    This reminds me of Bitcoin GPU crunching. 6990s are favored right now. I wonder how many were sold specifically to Bitcoin miners? I tried it with my dual 6850s but the heat was rediculous. I didn't like the stress on my hardware so I gave up mining. I'm sure it's the same with password software. Maxing out your GPUs. Great for Winter, not Summer!
    Reply
  • mediv42
    I've always wondered about this: why don't they just code a delay into the decryption program, so you can't check a billion passwords a second?
    Reply
  • joshyboy82
    I like the scale, but in your small example (a,b,c) you were right and wrong at the same time.

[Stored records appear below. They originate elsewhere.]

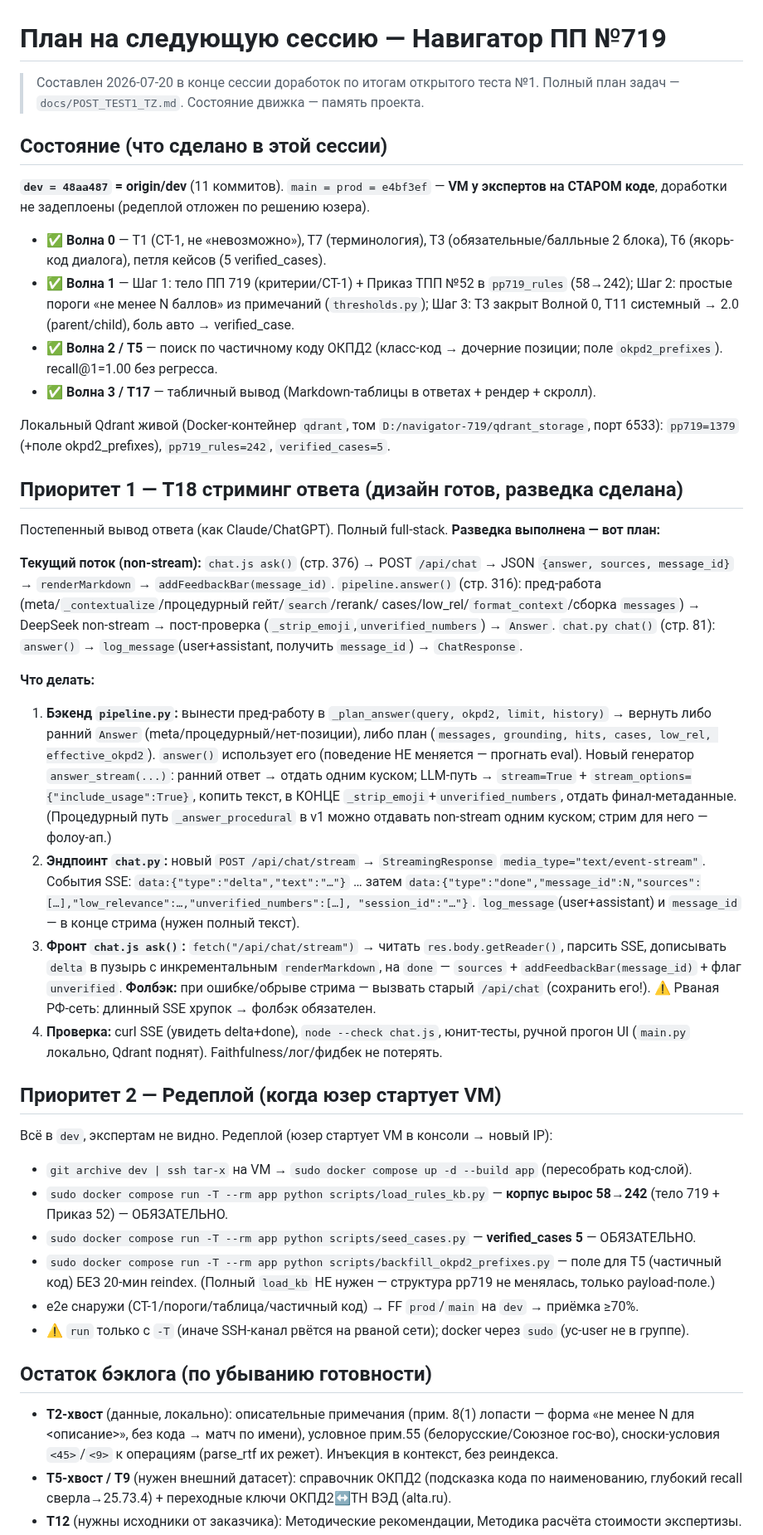
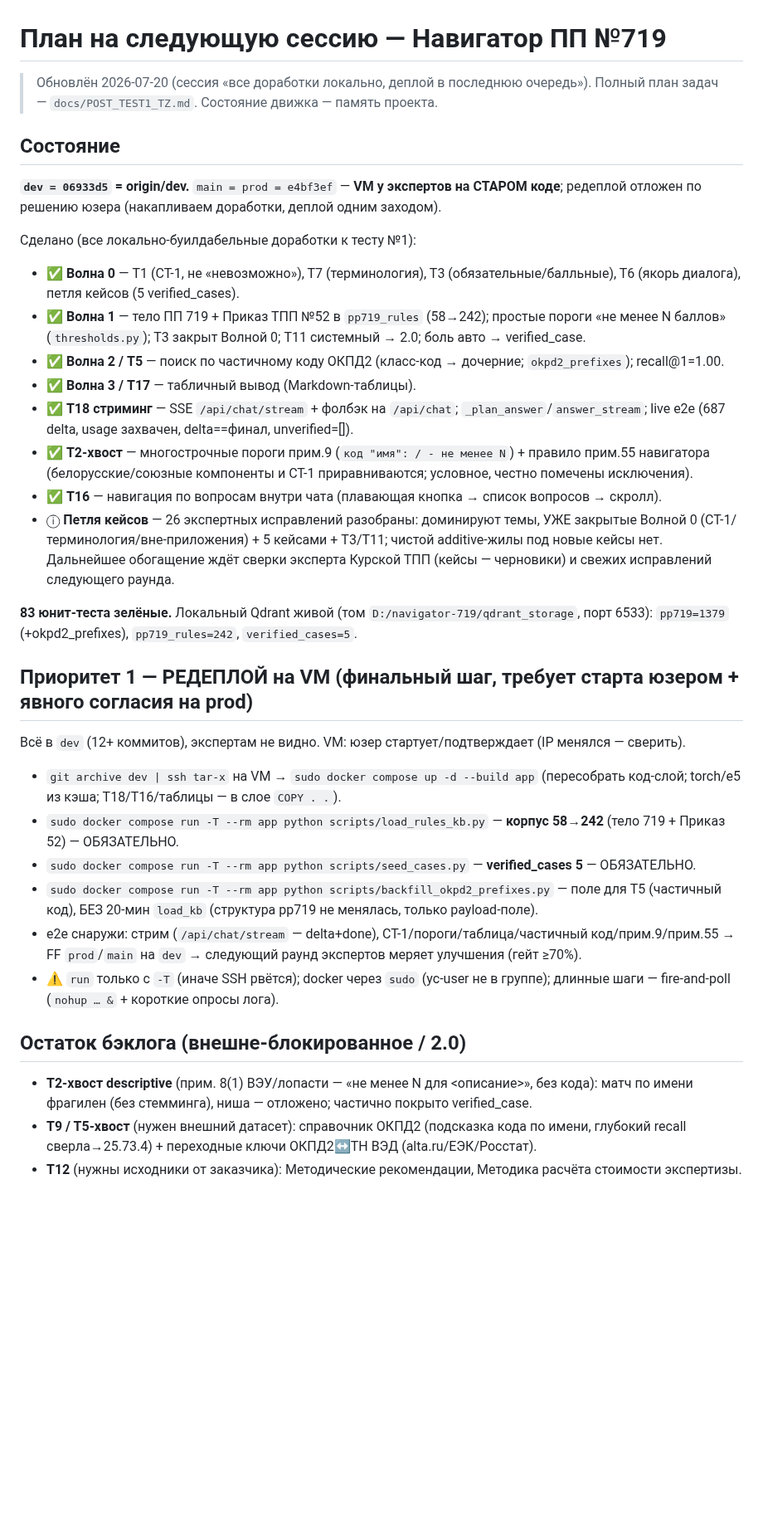
Before and after one commit to pan3v1n/navigator-719, a Markdown page: docs/NEXT_SESSION.md, the part around one of its changes. Shown at 83% size. Drawn GitHub-style; blank space fills up the shorter version.

Commit message:
docs: прогресс сессии доработок (T18/T2-хвост/T16 сделаны, петля кейсов разобрана, next=редеплой)
NEXT_SESSION.md переписан: dev=06933d5, все локально-буилдабельные доработки к тесту №1
готовы; редеплой стал Приоритетом 1 (чеклист: load_rules_kb 58→242 + seed_cases + backfill,
load_kb не нужен). POST_TEST1_TZ.md — Прогресс отмечает Волну 3 (T17/T18/T16), T2-хвост
(прим.9/прим.55) и вывод по петле кейсов (26 исправлений покрыты Волной 0 + 5 кейсами).
Остаток бэклога — внешне-блокированное (T9/T12/T13/T14/T15/T10) + T11 (2.0).

Co-Authored-By: Claude Opus 4.8 <noreply@anthropic.com>
Claude-Session: https://claude.ai/code/session_01RL34MDwbPQac28YAygzbgk

```diff
--- a/docs/NEXT_SESSION.md
+++ b/docs/NEXT_SESSION.md
@@ -1,73 +1,52 @@
 # План на следующую сессию — Навигатор ПП №719
 
-> Составлен 2026-07-20 в конце сессии доработок по итогам открытого теста №1.
+> Обновлён 2026-07-20 (сессия «все доработки локально, деплой в последнюю очередь»).
 > Полный план задач — `docs/POST_TEST1_TZ.md`. Состояние движка — память проекта.
 
-## Состояние (что сделано в этой сессии)
+## Состояние
 
-**`dev = 48aa487` = origin/dev** (11 коммитов). `main = prod = e4bf3ef` — **VM у экспертов на СТАРОМ
-коде**, доработки не задеплоены (редеплой отложен по решению юзера).
+**`dev = 06933d5` = origin/dev.** `main = prod = e4bf3ef` — **VM у экспертов на СТАРОМ коде**;
+редеплой отложен по решению юзера (накапливаем доработки, деплой одним заходом).
 
-- ✅ **Волна 0** — T1 (СТ-1, не «невозможно»), T7 (терминология), T3 (обязательные/балльные 2 блока),
-  T6 (якорь-код диалога), петля кейсов (5 verified_cases).
-- ✅ **Волна 1** — Шаг 1: тело ПП 719 (критерии/СТ-1) + Приказ ТПП №52 в `pp719_rules` (58→242);
-  Шаг 2: простые пороги «не менее N баллов» из примечаний (`thresholds.py`); Шаг 3: T3 закрыт Волной 0,
-  T11 системный → 2.0 (parent/child), боль авто → verified_case.
-- ✅ **Волна 2 / T5** — поиск по частичному коду ОКПД2 (класс-код → дочерние позиции; поле
-  `okpd2_prefixes`). recall@1=1.00 без регресса.
-- ✅ **Волна 3 / T17** — табличный вывод (Markdown-таблицы в ответах + рендер + скролл).
+Сделано (все локально-буилдабельные доработки к тесту №1):
+- ✅ **Волна 0** — T1 (СТ-1, не «невозможно»), T7 (терминология), T3 (обязательные/балльные), T6 (якорь
+  диалога), петля кейсов (5 verified_cases).
+- ✅ **Волна 1** — тело ПП 719 + Приказ ТПП №52 в `pp719_rules` (58→242); простые пороги «не менее N
+  баллов» (`thresholds.py`); T3 закрыт Волной 0; T11 системный → 2.0; боль авто → verified_case.
+- ✅ **Волна 2 / T5** — поиск по частичному коду ОКПД2 (класс-код → дочерние; `okpd2_prefixes`); recall@1=1.00.
+- ✅ **Волна 3 / T17** — табличный вывод (Markdown-таблицы).
+- ✅ **T18 стриминг** — SSE `/api/chat/stream` + фолбэк на `/api/chat`; `_plan_answer`/`answer_stream`;
+  live e2e (687 delta, usage захвачен, delta==финал, unverified=[]).
+- ✅ **T2-хвост** — многострочные пороги прим.9 (`код "имя": / - не менее N`) + правило прим.55 навигатора
+  (белорусские/союзные компоненты и СТ-1 приравниваются; условное, честно помечены исключения).
+- ✅ **T16** — навигация по вопросам внутри чата (плавающая кнопка → список вопросов → скролл).
+- ⓘ **Петля кейсов** — 26 экспертных исправлений разобраны: доминируют темы, УЖЕ закрытые Волной 0 (СТ-1/
+  терминология/вне-приложения) + 5 кейсами + T3/T11; чистой additive-жилы под новые кейсы нет. Дальнейшее
+  обогащение ждёт сверки эксперта Курской ТПП (кейсы — черновики) и свежих исправлений следующего раунда.
 
-Локальный Qdrant живой (Docker-контейнер `qdrant`, том `D:/navigator-719/qdrant_storage`, порт 6533):
-`pp719=1379` (+поле okpd2_prefixes), `pp719_rules=242`, `verified_cases=5`.
+**83 юнит-теста зелёные.** Локальный Qdrant живой (том `D:/navigator-719/qdrant_storage`, порт 6533):
+`pp719=1379` (+okpd2_prefixes), `pp719_rules=242`, `verified_cases=5`.
 
-## Приоритет 1 — T18 стриминг ответа (дизайн готов, разведка сделана)
+## Приоритет 1 — РЕДЕПЛОЙ на VM (финальный шаг, требует старта юзером + явного согласия на prod)
 
-Постепенный вывод ответа (как Claude/ChatGPT). Полный full-stack. **Разведка выполнена — вот план:**
-
-**Текущий поток (non-stream):** `chat.js ask()` (стр. 376) → POST `/api/chat` → JSON
-`{answer, sources, message_id}` → `renderMarkdown` → `addFeedbackBar(message_id)`.
-`pipeline.answer()` (стр. 316): пред-работа (meta/`_contextualize`/процедурный гейт/`search`/rerank/
-cases/low_rel/`format_context`/сборка `messages`) → DeepSeek non-stream → пост-проверка
-(`_strip_emoji`,`unverified_numbers`) → `Answer`. `chat.py chat()` (стр. 81): `answer()` →
-`log_message`(user+assistant, получить `message_id`) → `ChatResponse`.
-
-**Что делать:**
-1. **Бэкенд `pipeline.py`:** вынести пред-работу в `_plan_answer(query, okpd2, limit, history)` →
-   вернуть либо ранний `Answer` (meta/процедурный/нет-позиции), либо план (`messages, grounding, hits,
-   cases, low_rel, effective_okpd2`). `answer()` использует его (поведение НЕ меняется — прогнать eval).
-   Новый генератор `answer_stream(...)`: ранний ответ → отдать одним куском; LLM-путь → `stream=True` +
-   `stream_options={"include_usage":True}`, копить текст, в КОНЦЕ `_strip_emoji`+`unverified_numbers`,
-   отдать финал-метаданные. (Процедурный путь `_answer_procedural` в v1 можно отдавать non-stream одним
-   куском; стрим для него — фолоу-ап.)
-2. **Эндпоинт `chat.py`:** новый `POST /api/chat/stream` → `StreamingResponse`
-   `media_type="text/event-stream"`. События SSE: `data:{"type":"delta","text":"…"}` … затем
-   `data:{"type":"done","message_id":N,"sources":[…],"low_relevance":…,"unverified_numbers":[…],
-   "session_id":"…"}`. `log_message`(user+assistant) и `message_id` — в конце стрима (нужен полный текст).
-3. **Фронт `chat.js ask()`:** `fetch("/api/chat/stream")` → читать `res.body.getReader()`, парсить SSE,
-   дописывать `delta` в пузырь с инкрементальным `renderMarkdown`, на `done` — `sources` +
-   `addFeedbackBar(message_id)` + флаг `unverified`. **Фолбэк:** при ошибке/обрыве стрима — вызвать
-   старый `/api/chat` (сохранить его!). ⚠ Рваная РФ-сеть: длинный SSE хрупок → фолбэк обязателен.
-4. **Проверка:** curl SSE (увидеть delta+done), `node --check chat.js`, юнит-тесты, ручной прогон UI
-   (`main.py` локально, Qdrant поднят). Faithfulness/лог/фидбек не потерять.
-
-## Приоритет 2 — Редеплой (когда юзер стартует VM)
-
-Всё в `dev`, экспертам не видно. Редеплой (юзер стартует VM в консоли → новый IP):
-- `git archive dev | ssh tar-x` на VM → `sudo docker compose up -d --build app` (пересобрать код-слой).
-- `sudo docker compose run -T --rm app python scripts/load_rules_kb.py` — **корпус вырос 58→242** (тело
-  719 + Приказ 52) — ОБЯЗАТЕЛЬНО.
+Всё в `dev` (12+ коммитов), экспертам не видно. VM: юзер стартует/подтверждает (IP менялся — сверить).
+- `git archive dev | ssh tar-x` на VM → `sudo docker compose up -d --build app` (пересобрать код-слой;
+  torch/e5 из кэша; T18/T16/таблицы — в слое `COPY . .`).
+- `sudo docker compose run -T --rm app python scripts/load_rules_kb.py` — **корпус 58→242** (тело 719 +
+  Приказ 52) — ОБЯЗАТЕЛЬНО.
 - `sudo docker compose run -T --rm app python scripts/seed_cases.py` — **verified_cases 5** — ОБЯЗАТЕЛЬНО.
 - `sudo docker compose run -T --rm app python scripts/backfill_okpd2_prefixes.py` — поле для T5 (частичный
-  код) БЕЗ 20-мин reindex. (Полный `load_kb` НЕ нужен — структура pp719 не менялась, только payload-поле.)
-- e2e снаружи (СТ-1/пороги/таблица/частичный код) → FF `prod`/`main` на `dev` → приёмка ≥70%.
-- ⚠ `run` только с `-T` (иначе SSH-канал рвётся на рваной сети); docker через `sudo` (yc-user не в группе).
+  код), БЕЗ 20-мин `load_kb` (структура pp719 не менялась, только payload-поле).
+- e2e снаружи: стрим (`/api/chat/stream` — delta+done), СТ-1/пороги/таблица/частичный код/прим.9/прим.55 →
+  FF `prod`/`main` на `dev` → следующий раунд экспертов меряет улучшения (гейт ≥70%).
+- ⚠ `run` только с `-T` (иначе SSH рвётся); docker через `sudo` (yc-user не в группе); длинные шаги —
+  fire-and-poll (`nohup … &` + короткие опросы лога).
 
-## Остаток бэклога (по убыванию готовности)
+## Остаток бэклога (внешне-блокированное / 2.0)
 
-- **T2-хвост** (данные, локально): описательные примечания (прим. 8(1) лопасти — форма «не менее N для
-  <описание>», без кода → матч по имени), условное прим.55 (белорусские/Союзное гос-во), сноски-условия
-  `<45>`/`<9>` к операциям (parse_rtf их режет). Инъекция в контекст, без реиндекса.
-- **T5-хвост / T9** (нужен внешний датасет): справочник ОКПД2 (подсказка кода по наименованию, глубокий
-  recall сверла→25.73.4) + переходные ключи ОКПД2↔ТН ВЭД (alta.ru).
+- **T2-хвост descriptive** (прим. 8(1) ВЭУ/лопасти — «не менее N для <описание>», без кода): матч по имени
+  фрагилен (без стемминга), ниша — отложено; частично покрыто verified_case.
+- **T9 / T5-хвост** (нужен внешний датасет): справочник ОКПД2 (подсказка кода по имени, глубокий recall
+  сверла→25.73.4) + переходные ключи ОКПД2↔ТН ВЭД (alta.ru/ЕЭК/Росстат).
 - **T12** (нужны исходники от заказчика): Методические рекомендации, Методика расчёта стоимости экспертизы.
 - **T13** редакции во времени · **T14** меры поддержки (ПП 1875) · **T15** генерация документов/чек-листов
```
Also changed, not shown: other parts of docs/NEXT_SESSION.md (+7 -6 lines), docs/POST_TEST1_TZ.md (+10 -3 lines).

Based on your configuration 6 possibilities are correct, but because you tell someone that they can use A or B or C in the password doesn't stop them from choosing aaa, therefor the combination is 9, not 6. Otherwise, interesting article.
    Reply
  • acku
    9515787 said:
    "Think of this as generating every single combination of numbers that can be used to solve that same Sodoku puzzle, starting from an all zeros all the way through all nines. "

    Sudoku puzzles have numbers from 1 through 9!

    Fixed! Sorry. I usually play Sudoku variants. :)


    9515790 said:
    I like the scale, but in your small example (a,b,c) you were right and wrong at the same time. Based on your configuration 6 possibilities are correct, but because you tell someone that they can use A or B or C in the password doesn't stop them from choosing aaa, therefor the combination is 9, not 6. Otherwise, interesting article.

    I could understand that, but I left out that since I was trying to show a simple example of how permutations differ from combinations. As you pointed out, repetitions are allowed in passwords. I actually mention that in the sentence that follows in the next paragraph.
    Reply
  • webdev511
    Password?rel=ugc]http://www.grc.com/haystack.htm]Password Haystacks Yes Steve Gibson has already covered something like this. Passphrases with upper lower number and speical are the way to go. Yes, please avoid shortcuts.
    Reply
  • acku
    9515789 said:
    I've always wondered about this: why don't they just code a delay into the decryption program, so you can't check a billion passwords a second?

    It wouldn't be easy from a design standpoint, cause now you're talking about fiddling with the design of the program.

    The easiest way to slow down the verification portion of the password authentication process is increasing the number of transformation invocations for key generation. The problem is that this slows down the performance of your machine, even if you have the correct password.

    jj463rdHow about adding some extended ASCII codes to a password.
    That assumes WinZip and WinRAR supports them. To be honest, I haven't looked into that. Though, I'm inclined to believe that neither program supports them.
    Reply
  • shin0bi272
    the tables in this review are horrible... they go from lengths of time to number of passwords and theres no discernible notation when they do.
    Reply